The freshman linebacker/running back is profoundly deaf and has worked hard to be just like his teammates.
That effort was noticeable at a recent practice when Mathew was taking part in a tackling drill. After a teammate tackled him and knocked him to the ground, Mathew got up, held out his hands and gestured toward himself, as if to say “bring it on.”
Mathew was a standout last season for the Freedom Middle School team and now is trying to earn playing time at Clarkston. By all accounts, Mathew is fitting in well.
“I’ve got to stay close to him and move him around sometimes,” Clarkston coach Jay Rollerson said. “It’s not necessarily a challenge, just something different we have to do. Our other players are great about it. His teammates from Freedom Middle School understand him perfectly.”
Mathew has been playing football for about nine years, so he knows the routine. On offense, Mathew watches for a foot signal by the Clarkston quarterback to determine if he goes in motion on a particular play. On defense, Rollerson uses hand signals for the entire team, so Mathew just has to learn them like everyone else.

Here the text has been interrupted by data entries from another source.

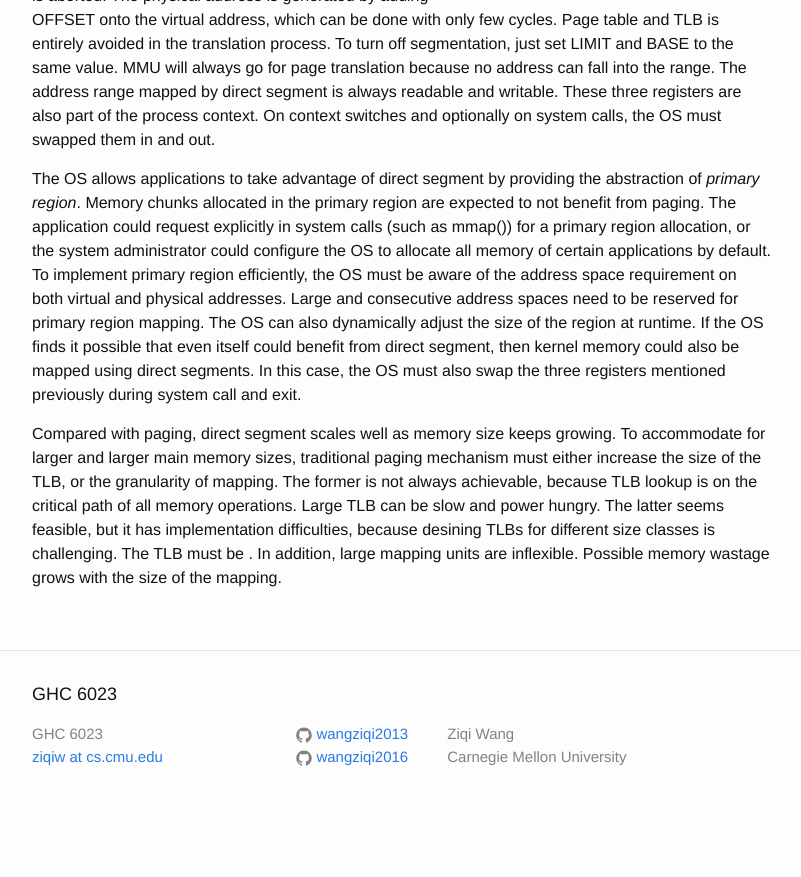
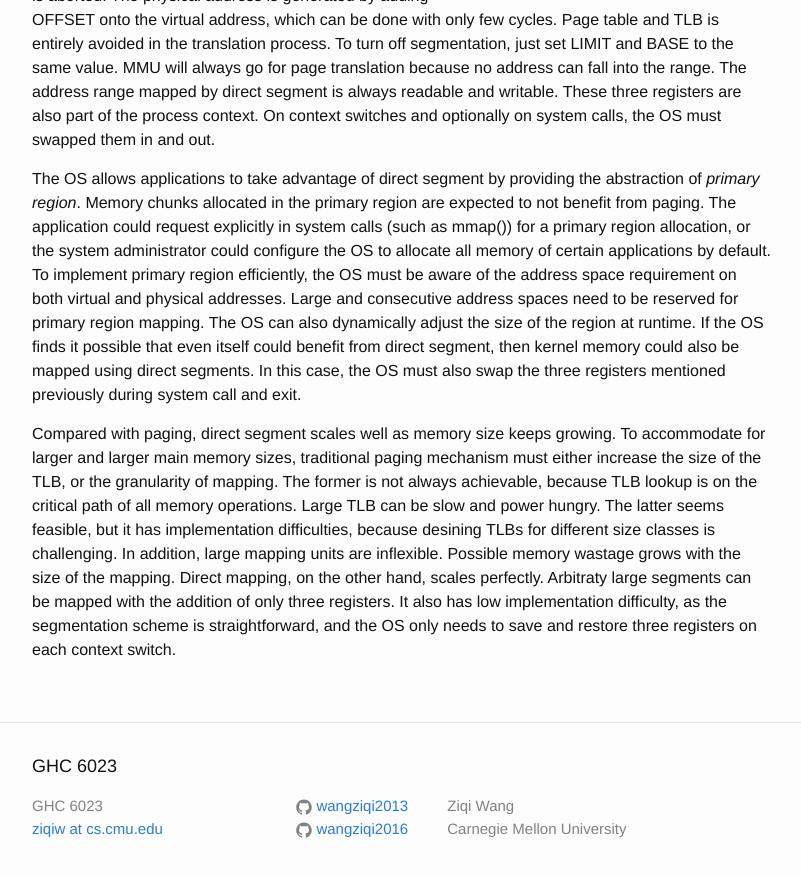
Before and after one commit to wangziqi2013/wangziqi2013.github.io, a Jekyll site: the page built from _posts/2018-06-09-direct-segment.markdown, in a window 1280 px wide and 900 px high, scrolled down 1345 px. Shown: the top 877 px of the window, without its empty margins (238-1039 px from the left). Built offline with Jekyll 4.4.1, drawn with Linux system fonts in a browser that asks for light colours; before the commit the page ends 2173 px from its top, so only the background shows below that.

Commit message:
Finish comparison

```diff
--- a/_posts/2018-06-09-direct-segment.markdown
+++ b/_posts/2018-06-09-direct-segment.markdown
@@ -67,5 +67,7 @@ Compared with paging, direct segment scales well as memory size keeps growing. T
 main memory sizes, traditional paging mechanism must either increase the size of the TLB, or the granularity of
 mapping. The former is not always achievable, because TLB lookup is on the critical path of all memory operations.
 Large TLB can be slow and power hungry. The latter seems feasible, but it has implementation difficulties, because
-desining TLBs for different size classes is challenging. The TLB must be . In addition, large mapping units are
-inflexible. Possible memory wastage grows with the size of the mapping.
+desining TLBs for different size classes is challenging. In addition, large mapping units are inflexible. Possible memory
+wastage grows with the size of the mapping. Direct mapping, on the other hand, scales perfectly. Arbitraty large segments
+can be mapped with the addition of only three registers. It also has low implementation difficulty, as the segmentation
+scheme is straightforward, and the OS only needs to save and restore three registers on each context switch.
```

“My dad helps me learn how to do the plays,” Mathew said. My dad (Jerry Mathew Jr.) and coach (Rollerson) help me on offense and defense. My dad comes to some of the practices and talks to coach. He lets him know what’s up.”
Mathew also gets assistance when needed from Kelli Livingston, one of six interpreters on staff at Clarkston. Mathew is one of several deaf students participating in different activities this fall–softball, drill team, band, football and dance team.
He also participates in track and is contemplating joining the wrestling team this winter. Mathew, who has a spotter touch the back of his leg to signal the start of a race, ran on the 400- and 1,600-meter relay teams in middle school.
“He’s not different to (his teammates),” Livingston said. “At one of our first practices, a defensive player told me, ‘Tell Jay to look at me, I’ll tell him what to do.’ They think of him as just one of their teammates.”
Most of Mathew’s adjustment comes from moving up from middle school to the varsity level, not learning to compensate for his lack of hearing.
“Sometimes I get emotional when things are hard,” Mathew said. “It’s harder in high school to learn the different plays. Sometimes I feel like I’m at a disadvantage when I have to look at the interpreter when the coach is talking.”
However, a symbiotic relationship exists among the team.
“I help them and they help me,” Mathew said. “Any time it’s the first time doing something, you get confused. I just try to do my best. They see how I get emotional, but they support me. I support them, too.”